◆ TRY IT: The response is to be the full listing, set down exactly.

◆ DATA:
::::
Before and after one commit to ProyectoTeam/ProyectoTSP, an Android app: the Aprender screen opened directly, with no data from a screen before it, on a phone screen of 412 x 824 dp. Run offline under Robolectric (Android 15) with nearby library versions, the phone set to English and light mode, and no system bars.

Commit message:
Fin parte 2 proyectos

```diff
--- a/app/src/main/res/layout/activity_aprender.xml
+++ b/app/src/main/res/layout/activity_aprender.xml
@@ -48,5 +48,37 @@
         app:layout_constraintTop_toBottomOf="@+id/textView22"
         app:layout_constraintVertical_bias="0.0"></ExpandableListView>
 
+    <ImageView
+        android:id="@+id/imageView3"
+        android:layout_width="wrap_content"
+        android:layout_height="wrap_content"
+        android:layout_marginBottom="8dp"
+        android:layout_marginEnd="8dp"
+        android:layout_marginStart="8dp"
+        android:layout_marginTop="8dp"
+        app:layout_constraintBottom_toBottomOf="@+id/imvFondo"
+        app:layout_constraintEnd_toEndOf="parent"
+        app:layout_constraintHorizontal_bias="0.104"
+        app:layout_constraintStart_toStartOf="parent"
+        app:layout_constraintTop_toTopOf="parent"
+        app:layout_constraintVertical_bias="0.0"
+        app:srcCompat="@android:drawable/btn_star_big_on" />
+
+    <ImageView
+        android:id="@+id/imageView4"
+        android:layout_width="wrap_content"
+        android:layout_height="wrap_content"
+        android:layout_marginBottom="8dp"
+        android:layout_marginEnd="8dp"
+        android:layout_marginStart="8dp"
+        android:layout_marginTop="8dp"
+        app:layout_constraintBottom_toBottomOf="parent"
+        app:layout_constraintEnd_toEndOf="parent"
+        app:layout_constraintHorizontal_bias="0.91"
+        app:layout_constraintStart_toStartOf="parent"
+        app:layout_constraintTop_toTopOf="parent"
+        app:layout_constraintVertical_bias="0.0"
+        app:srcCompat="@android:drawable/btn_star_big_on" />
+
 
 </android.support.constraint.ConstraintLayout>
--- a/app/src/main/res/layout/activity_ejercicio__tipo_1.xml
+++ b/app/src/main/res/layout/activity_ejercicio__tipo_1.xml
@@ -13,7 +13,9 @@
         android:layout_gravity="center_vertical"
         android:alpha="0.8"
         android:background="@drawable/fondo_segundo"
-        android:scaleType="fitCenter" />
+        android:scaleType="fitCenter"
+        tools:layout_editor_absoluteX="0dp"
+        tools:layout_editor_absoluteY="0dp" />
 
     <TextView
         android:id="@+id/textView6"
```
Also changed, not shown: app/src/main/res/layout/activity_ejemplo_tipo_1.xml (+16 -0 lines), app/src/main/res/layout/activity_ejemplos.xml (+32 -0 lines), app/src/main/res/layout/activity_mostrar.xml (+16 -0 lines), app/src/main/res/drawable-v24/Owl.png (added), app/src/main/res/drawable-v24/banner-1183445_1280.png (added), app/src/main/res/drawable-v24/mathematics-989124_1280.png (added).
::::
◆ ANSWER BELOW:
Before and after one commit to ProyectoTeam/ProyectoTSP, an Android app: the Aprender screen opened directly, with no data from a screen before it, on a phone screen of 412 x 824 dp. Run offline under Robolectric (Android 15) with nearby library versions, the phone set to English and light mode, and no system bars.

Commit message:
Fin parte 2 proyectos

```diff
--- a/app/src/main/res/layout/activity_aprender.xml
+++ b/app/src/main/res/layout/activity_aprender.xml
@@ -48,5 +48,37 @@
         app:layout_constraintTop_toBottomOf="@+id/textView22"
         app:layout_constraintVertical_bias="0.0"></ExpandableListView>
 
+    <ImageView
+        android:id="@+id/imageView3"
+        android:layout_width="wrap_content"
+        android:layout_height="wrap_content"
+        android:layout_marginBottom="8dp"
+        android:layout_marginEnd="8dp"
+        android:layout_marginStart="8dp"
+        android:layout_marginTop="8dp"
+        app:layout_constraintBottom_toBottomOf="@+id/imvFondo"
+        app:layout_constraintEnd_toEndOf="parent"
+        app:layout_constraintHorizontal_bias="0.104"
+        app:layout_constraintStart_toStartOf="parent"
+        app:layout_constraintTop_toTopOf="parent"
+        app:layout_constraintVertical_bias="0.0"
+        app:srcCompat="@android:drawable/btn_star_big_on" />
+
+    <ImageView
+        android:id="@+id/imageView4"
+        android:layout_width="wrap_content"
+        android:layout_height="wrap_content"
+        android:layout_marginBottom="8dp"
+        android:layout_marginEnd="8dp"
+        android:layout_marginStart="8dp"
+        android:layout_marginTop="8dp"
+        app:layout_constraintBottom_toBottomOf="parent"
+        app:layout_constraintEnd_toEndOf="parent"
+        app:layout_constraintHorizontal_bias="0.91"
+        app:layout_constraintStart_toStartOf="parent"
+        app:layout_constraintTop_toTopOf="parent"
+        app:layout_constraintVertical_bias="0.0"
+        app:srcCompat="@android:drawable/btn_star_big_on" />
+
 
 </android.support.constraint.ConstraintLayout>
--- a/app/src/main/res/layout/activity_ejercicio__tipo_1.xml
+++ b/app/src/main/res/layout/activity_ejercicio__tipo_1.xml
@@ -13,7 +13,9 @@
         android:layout_gravity="center_vertical"
         android:alpha="0.8"
         android:background="@drawable/fondo_segundo"
-        android:scaleType="fitCenter" />
+        android:scaleType="fitCenter"
+        tools:layout_editor_absoluteX="0dp"
+        tools:layout_editor_absoluteY="0dp" />
 
     <TextView
         android:id="@+id/textView6"
```
Also changed, not shown: app/src/main/res/layout/activity_ejemplo_tipo_1.xml (+16 -0 lines), app/src/main/res/layout/activity_ejemplos.xml (+32 -0 lines), app/src/main/res/layout/activity_mostrar.xml (+16 -0 lines), app/src/main/res/drawable-v24/Owl.png (added), app/src/main/res/drawable-v24/banner-1183445_1280.png (added), app/src/main/res/drawable-v24/mathematics-989124_1280.png (added).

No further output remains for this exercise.